Being a Silverlight developer these days is like being a fan of the Oakland Athletics, the baseball team made famous in the Oscar-nominated film Moneyball.

Some heritage, for many who are not followers of the A’s: for just about 3 years now, A’s fanatics and staff ownership itself had been looking ahead to prime League Baseball brass to decide on whether the A’s can move approximately 35 miles south to San Jose. within the intervening time, this has left lovers in limbo approximately the future of the staff.

Silverlight developers are in a similar predicament. Although Microsoft released Silverlight 5 in December, the company has since been silent about any future release of the platform, saying it is too early to comment.

That doesn’t sound like a big deal until you factor in the fact that the company has been fawning all over HTML5 lately.

HTML5, in fact, provides a requirements-based totally set of technologies for multimedia-based web applications and is regarded as a rival to plug-in technologies like Silverlight and Adobe’s Flash platform. Microsoft raised eyebrows this prior September while it introduced that no plug-ins would paintings with the Metro version of the web Explorer browser deliberate for home windows eight.

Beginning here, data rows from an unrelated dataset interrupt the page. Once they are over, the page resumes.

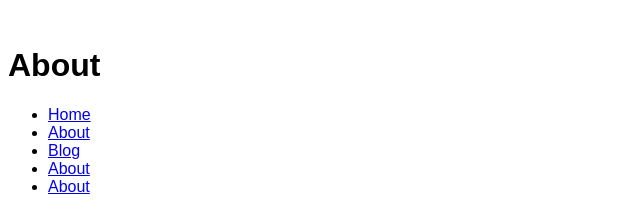
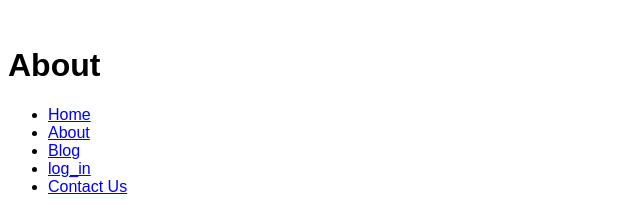
Before and after one commit to VeeSmiles/Green-Valley, a plain HTML site: page about.html in a window 1280 px wide. Shown: the top 214 px of the page, 0-640 px from the left. Drawn offline with Linux system fonts and the light colour scheme.

Commit message:
Fixed Nav Bar

```diff
--- a/about.html
+++ b/about.html
@@ -14,10 +14,8 @@
                     <li><a href="home.html">Home</a></li>
                     <li><a href="about.html">About</a></li>
                     <li><a href="blog.html">Blog</a></li>
-                    <li><a href="log_in.html">About</a></li>
-                    <li><a href="contact.html">About</a></li>
-
-
+                    <li><a href="log_in.html">log_in</a></li>
+                    <li><a href="contact.html">Contact Us</a></li>
                 </ul>
             </nav>
         </header>
```
Also changed, not shown: blog.html (+2 -4 lines), contact.html (+2 -4 lines), home.html (+2 -4 lines), log_in.html (+2 -4 lines).
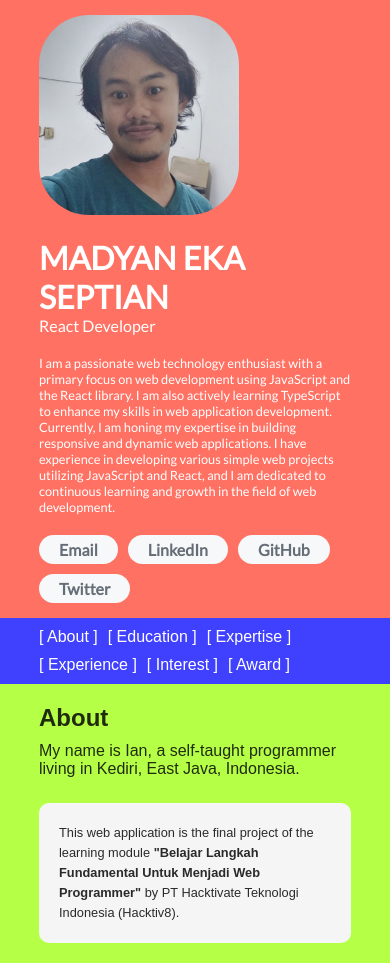
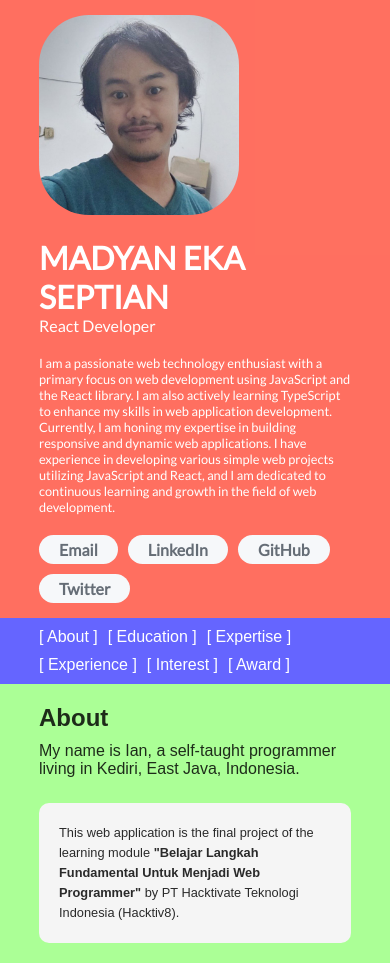
Before and after one commit to madyanes/cv-prakerja-hacktiv8, a React (Vite) app: page / in a window 390 px wide. Built offline with nearby package versions, Linux system fonts and the light colour scheme; a web font is replaced by a local one.

Commit message:
[FIX] Adjust background color - Warna latar terlihat sangat berbeda antara laptop dan mobile. Mungkin karena LCD-nya eror. - Menjadikan warna di mobile sebagai patokan.

```diff
--- a/src/App.css
+++ b/src/App.css
@@ -20,7 +20,7 @@ body {
 
 #root > header {
   font-family: 'Lato', sans-serif;
-  background-color: #ff220ba3;
+  background-color: #ff230ba6;
   color: white;
   padding-block: 15px;
 }
@@ -30,7 +30,7 @@ body {
 }
 
 nav {
-  background-color: #0000ffbf;
+  background-color: #0000ff9a;
   padding-block: 10px;
   margin-inline: auto;
 }
@@ -52,7 +52,7 @@ nav li::after {
 }
 
 main {
-  background-color: #9aff00b8;
+  background-color: #33ff0069;
   color: #000000d4;
   padding: 20px;
   margin-inline: auto;
```
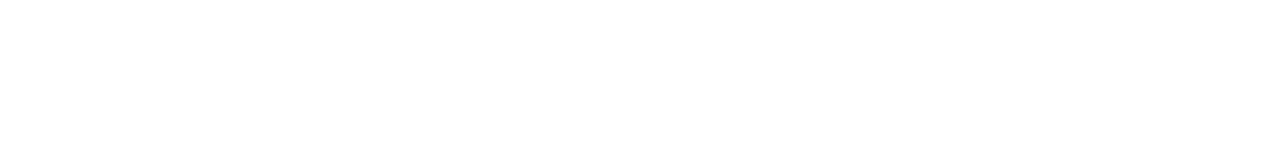
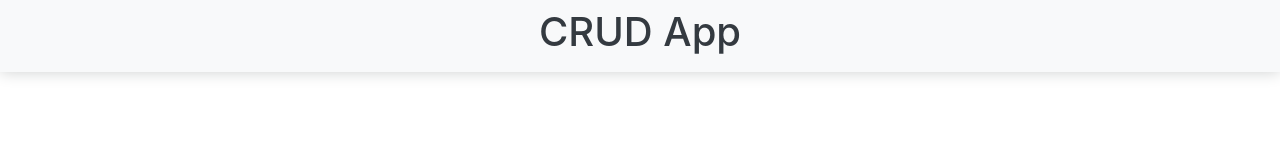
Before and after one commit to JBudny/CRUD-App, a website: page index.html in a window 1280 px wide. Drawn offline with nearby package versions, Linux system fonts and the light colour scheme.

Commit message:
Add page header

```diff
--- a/index.html
+++ b/index.html
@@ -9,6 +9,16 @@
     <title>CRUD App</title>
 </head>
 <body>
+    <div class="container-fluid fixed-top mb-2 px-0">
+        <div class="row">
+            <div class="col-12">
+                <div class="page-header text-dark bg-light py-2 text-center">
+                    <h1>CRUD App</h1>
+                </div>
+            </div>
+        </div>
+    </div>
+
     <script src="https://code.jquery.com/jquery-3.4.1.slim.min.js" integrity="sha384-J6qa4849blE2+poT4WnyKhv5vZF5SrPo0iEjwBvKU7imGFAV0wwj1yYfoRSJoZ+n" crossorigin="anonymous"></script>
     <script src="https://cdn.jsdelivr.net/npm/popper.js@1.16.0/dist/umd/popper.min.js" integrity="sha384-Q6E9RHvbIyZFJoft+2mJbHaEWldlvI9IOYy5n3zV9zzTtmI3UksdQRVvoxMfooAo" crossorigin="anonymous"></script>
     <script src="https://stackpath.bootstrapcdn.com/bootstrap/4.4.1/js/bootstrap.min.js" integrity="sha384-wfSDF2E50Y2D1uUdj0O3uMBJnjuUD4Ih7YwaYd1iqfktj0Uod8GCExl3Og8ifwB6" crossorigin="anonymous"></script>
--- a/scss/styles.scss
+++ b/scss/styles.scss
@@ -0,0 +1,7 @@
+body {
+    padding-top: (4.5rem + 15/16);
+}
+
+.page-header {
+    box-shadow: 0 0 15px #ced0d0;
+}
```
Also changed, not shown: css/styles.css.
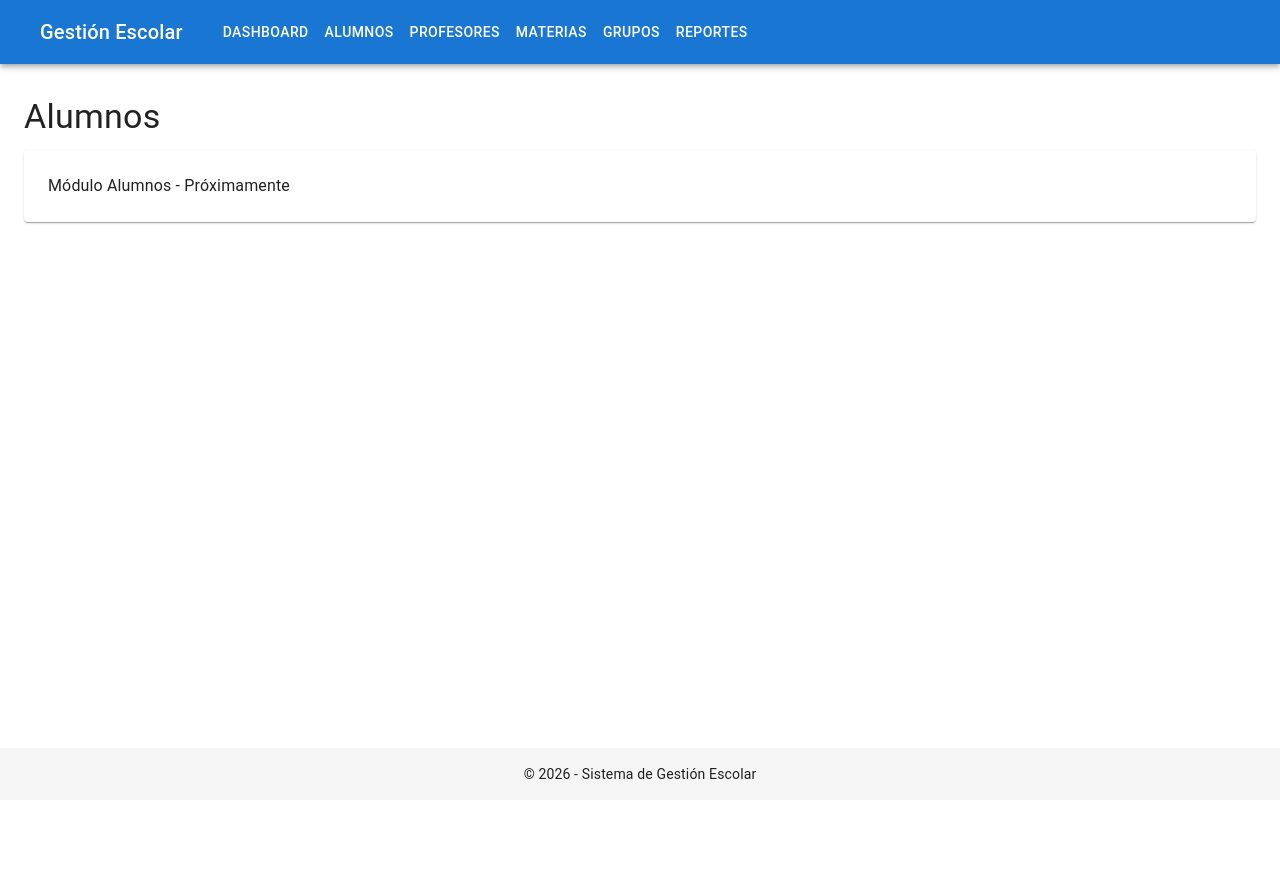
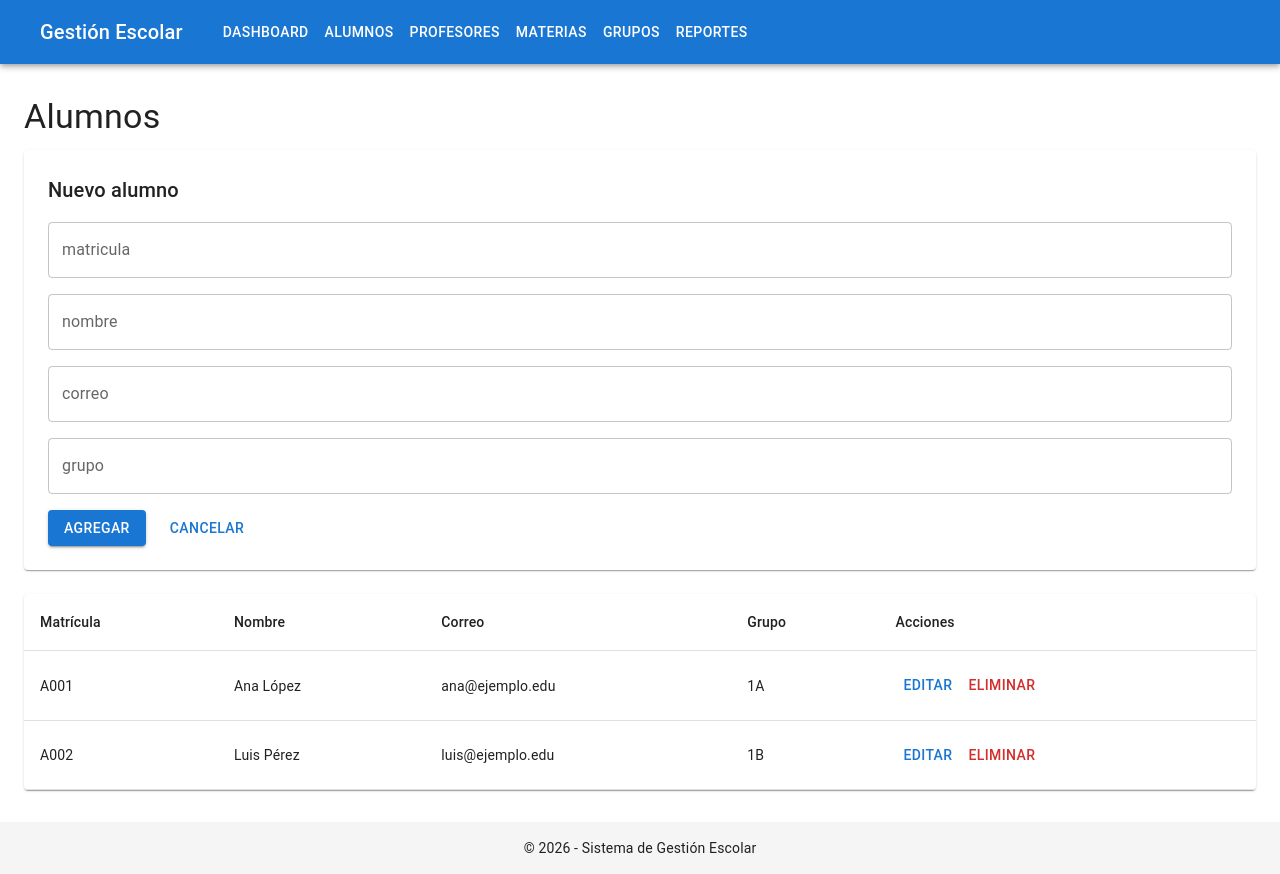
Before and after one commit to Daleth50/gestion-escolar, a Next.js app: page /alumnos in a window 1280 px wide. Before the commit the page ends 800 px from the top, so only its background shows below. Built offline with nearby package versions, Linux system fonts and the light colour scheme; some icons are missing.

Commit message:
FEAT-Demo Sesion 1

```diff
--- a/src/app/(sistema)/alumnos/page.tsx
+++ b/src/app/(sistema)/alumnos/page.tsx
@@ -1,15 +1,4 @@
-import { Typography, Paper, Box } from "@mui/material";
-
-export default function Page() {
-  return (
-    <Box>
-      <Typography variant="h4" gutterBottom>
-        Alumnos
-      </Typography>
-
-      <Paper sx={{ p: 3 }}>
-        Módulo Alumnos - Próximamente
-      </Paper>
-    </Box>
-  );
+import AlumnosView from "@/modules/alumnos/views/AlumnosView";
+export default function AlumnosPage() {
+  return <AlumnosView />;
 }
--- /dev/null
+++ b/src/modules/alumnos/models/Alumno.ts
@@ -0,0 +1,8 @@
+export interface Alumno {
+  id: string;
+  matricula: string;
+  nombre: string;
+  correo: string;
+  grupo: string;
+}
+export type AlumnoInput = Omit<Alumno, "id">;
--- /dev/null
+++ b/src/modules/alumnos/services/alumnosService.ts
@@ -0,0 +1,36 @@
+import type { Alumno, AlumnoInput } from "../models/Alumno";
+let datos: Alumno[] = [
+  {
+    id: "1",
+    matricula: "A001",
+    nombre: "Ana López",
+    correo: "ana@ejemplo.edu",
+    grupo: "1A",
+  },
+  {
+    id: "2",
+    matricula: "A002",
+    nombre: "Luis Pérez",
+    correo: "luis@ejemplo.edu",
+    grupo: "1B",
+  },
+];
+export const alumnosService = {
+  listar: () => datos.map((a) => ({ ...a })),
+  crear: (a: AlumnoInput) => {
+    if (datos.some((x) => x.matricula === a.matricula))
+      throw Error("Matrícula duplicada");
+    const nuevo = { id: crypto.randomUUID(), ...a };
+    datos = [...datos, nuevo];
+    return nuevo;
+  },
+  actualizar: (id: string, a: AlumnoInput) => {
+    if (!datos.some((x) => x.id === id)) throw Error("Alumno inexistente");
+    if (datos.some((x) => x.id !== id && x.matricula === a.matricula))
+      throw Error("Matrícula duplicada");
+    datos = datos.map((x) => (x.id === id ? { id, ...a } : x));
+  },
+  eliminar: (id: string) => {
+    datos = datos.filter((x) => x.id !== id);
+  },
+};
--- /dev/null
+++ b/src/modules/alumnos/viewmodels/useAlumnosViewModel.ts
@@ -0,0 +1,64 @@
+"use client";
+import { useState } from "react";
+import type { Alumno, AlumnoInput } from "../models/Alumno";
+import { alumnosService } from "../services/alumnosService";
+const vacio: AlumnoInput = { matricula: "", nombre: "", correo: "", grupo: "" };
+export function useAlumnosViewModel() {
+  const [alumnos, setAlumnos] = useState<Alumno[]>(() =>
+    alumnosService.listar(),
+  );
+  const [form, setForm] = useState<AlumnoInput>({ ...vacio });
+  const [editId, setEditId] = useState<string | null>(null);
+  const [error, setError] = useState("");
+  const actualizarCampo = (k: keyof AlumnoInput, v: string) =>
+    setForm((f) => ({ ...f, [k]: v }));
+  const refrescar = () => setAlumnos(alumnosService.listar());
+  const cancelar = () => {
+    setForm({ ...vacio });
+    setEditId(null);
+    setError("");
+  };
+  const editar = (a: Alumno) => {
+    setEditId(a.id);
+    setForm({
+      matricula: a.matricula,
+      nombre: a.nombre,
+      correo: a.correo,
+      grupo: a.grupo,
+    });
+    setError("");
+  };
+  const guardar = () => {
+    if (Object.values(form).some((v) => !v.trim())) {
+      setError("Campos obligatorios");
+      return;
+    }
+    if (!/^[^\s@]+@[^\s@]+\.[^\s@]+$/.test(form.correo)) {
+      setError("Correo inválido");
+      return;
+    }
+    try {
+      if (editId) alumnosService.actualizar(editId, form);
+      else alumnosService.crear(form);
+      refrescar();
+      cancelar();
+    } catch (e) {
+      setError(e instanceof Error ? e.message : "Error al guardar");
+    }
+  };
+  const eliminar = (id: string) => {
+    alumnosService.eliminar(id);
+    refrescar();
+  };
+  return {
+    alumnos,
+    form,
+    editId,
+    error,
+    actualizarCampo,
+    editar,
+    guardar,
+    eliminar,
+    cancelar,
+  };
+}
--- /dev/null
+++ b/src/modules/alumnos/views/AlumnosView.tsx
@@ -0,0 +1,88 @@
+"use client";
+import {
+  Box,
+  Paper,
+  Typography,
+  TextField,
+  Button,
+  Stack,
+  Table,
+  TableHead,
+  TableBody,
+  TableRow,
+  TableCell,
+  Alert,
+} from "@mui/material";
+import { useAlumnosViewModel } from "../viewmodels/useAlumnosViewModel";
+export default function AlumnosView() {
+  const vm = useAlumnosViewModel();
+  return (
+    <Box>
+      <Typography variant="h4" gutterBottom>
+        Alumnos
+      </Typography>
+      <Paper sx={{ p: 3, mb: 3 }}>
+        <Typography variant="h6">
+          {vm.editId ? "Editar alumno" : "Nuevo alumno"}
+        </Typography>
+        {vm.error && <Alert severity="error">{vm.error}</Alert>}
+        <Stack spacing={2} sx={{ mt: 2 }}>
+          {(["matricula", "nombre", "correo", "grupo"] as const).map((k) => (
+            <TextField
+              key={k}
+              label={k}
+              value={vm.form[k]}
+              onChange={(e) => vm.actualizarCampo(k, e.target.value)}
+            />
+          ))}
+          <Stack direction="row" spacing={2}>
+            <Button variant="contained" onClick={vm.guardar}>
+              {vm.editId ? "Guardar cambios" : "Agregar"}
+            </Button>
+            <Button onClick={vm.cancelar}>Cancelar</Button>
+          </Stack>
+        </Stack>
+      </Paper>
+      <Paper sx={{ overflowX: "auto" }}>
+        <Table>
+          <TableHead>
+            <TableRow>
+              <TableCell>Matrícula</TableCell>
+              <TableCell>Nombre</TableCell>
+              <TableCell>Correo</TableCell>
+              <TableCell>Grupo</TableCell>
+              <TableCell>Acciones</TableCell>
+            </TableRow>
+          </TableHead>
+          <TableBody>
+            {vm.alumnos.map((a) => (
+              <TableRow key={a.id}>
+                <TableCell>{a.matricula}</TableCell>
+                <TableCell>{a.nombre}</TableCell>
+                <TableCell>{a.correo}</TableCell>
+                <TableCell>{a.grupo}</TableCell>
+                <TableCell>
+                  <Button onClick={() => vm.editar(a)}>Editar</Button>
+                  <Button
+                    color="error"
+                    onClick={() => {
+                      if (window.confirm("¿Eliminar alumno?"))
+                        vm.eliminar(a.id);
+                    }}
+                  >
+                    Eliminar
+                  </Button>
+                </TableCell>
+              </TableRow>
+            ))}
+            {vm.alumnos.length === 0 && (
+              <TableRow>
+                <TableCell colSpan={5}>Sin alumnos</TableCell>
+              </TableRow>
+            )}
+          </TableBody>
+        </Table>
+      </Paper>
+    </Box>
+  );
+}
```
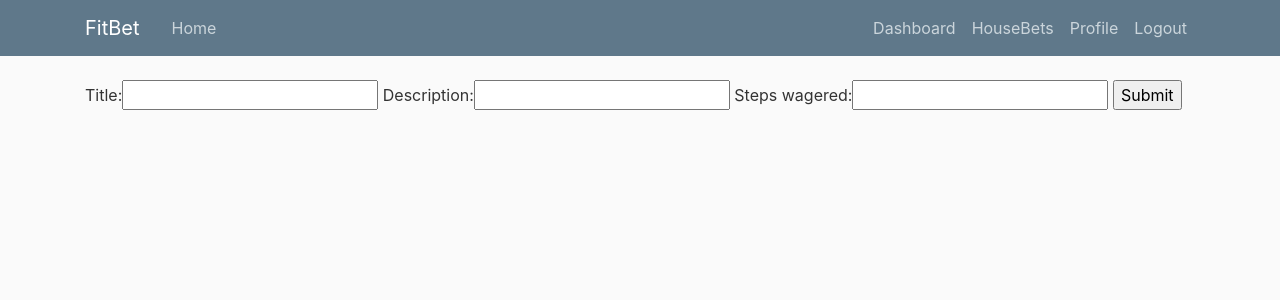
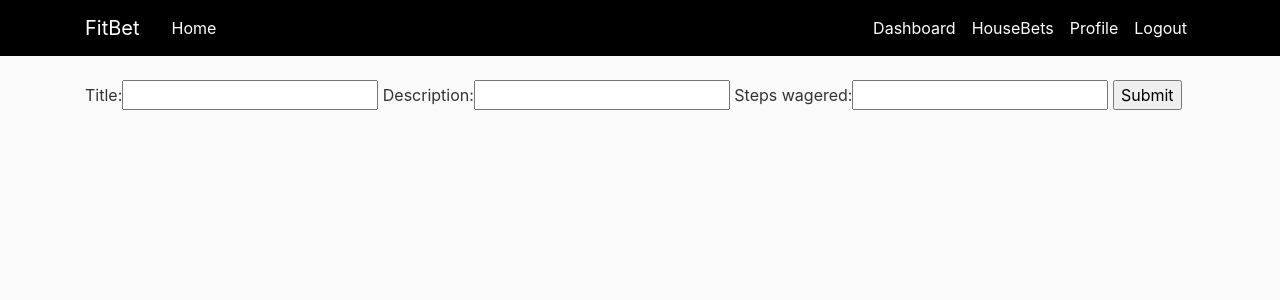
Before and after one commit to greengro/FitBet, a Django app: page /createBet/ in a window 1280 px wide. Shown: the top 300 px of the page. Run offline with Django 3.2, Linux system fonts and the light colour scheme; the visitor is signed in with stand-in values (Sample User, id 1).

Commit message:
updated styles

```diff
--- a/fitbet/users/static/users/main.css
+++ b/fitbet/users/static/users/main.css
@@ -18,11 +18,11 @@ ul {
 }
 
 .bg-steel {
-  background-color: #5f788a;
+  background-color: #000000;
 }
 
 .site-header .navbar-nav .nav-link {
-  color: #cbd5db;
+  color: #ffffff;
 }
 
 .site-header .navbar-nav .nav-link:hover {
```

In other phrases, HTML5 got the nod over Silverlight.

Meanwhile, the annual Microsoft Mix conference, which has been used to showcase Silverlight, is not being held this year. Mix instead will be merged into Microsoft’s next developer conference to be held later this year. Personnel-wise, Microsoft Vice President Scott Guthrie, who had been a key advocate for Silverlight, has moved onto dealing with the company’s Windows Azure cloud platform. Guthrie declined to comment on the fate of Silverlight when asked at the Node Summit conference in San Francisco last week. I don’t work on that team anymore, so I’m not going to put words in their mouth, Guthrie said when asked the prospects for a Silverlight 6 release.

Silverlight was a rising star just a few years ago, when it was expected to give Flash a run for its money. But HTML5 has taken the luster off of proprietary plugins. Microsoft and Adobe have really had no choice but to embrace HTML5 to a degree. Microsoft’s silence on Silverlight at this juncture might not mean all that much: Silverlight user groups are still found on Google searches, and Silverlight developer jobs are listed online as well. But given the cloud over Silverlight, it might be time for Microsoft to come clean with either an upgrade plan for the platform or some other clear statement of direction.

Unlike A’s lovers, who have persisted greater than 1,000 days of respectable silence in regards to the group’s fate, Silverlight builders will want to recognise quickly what kind of future they may be able to be expecting for the platform.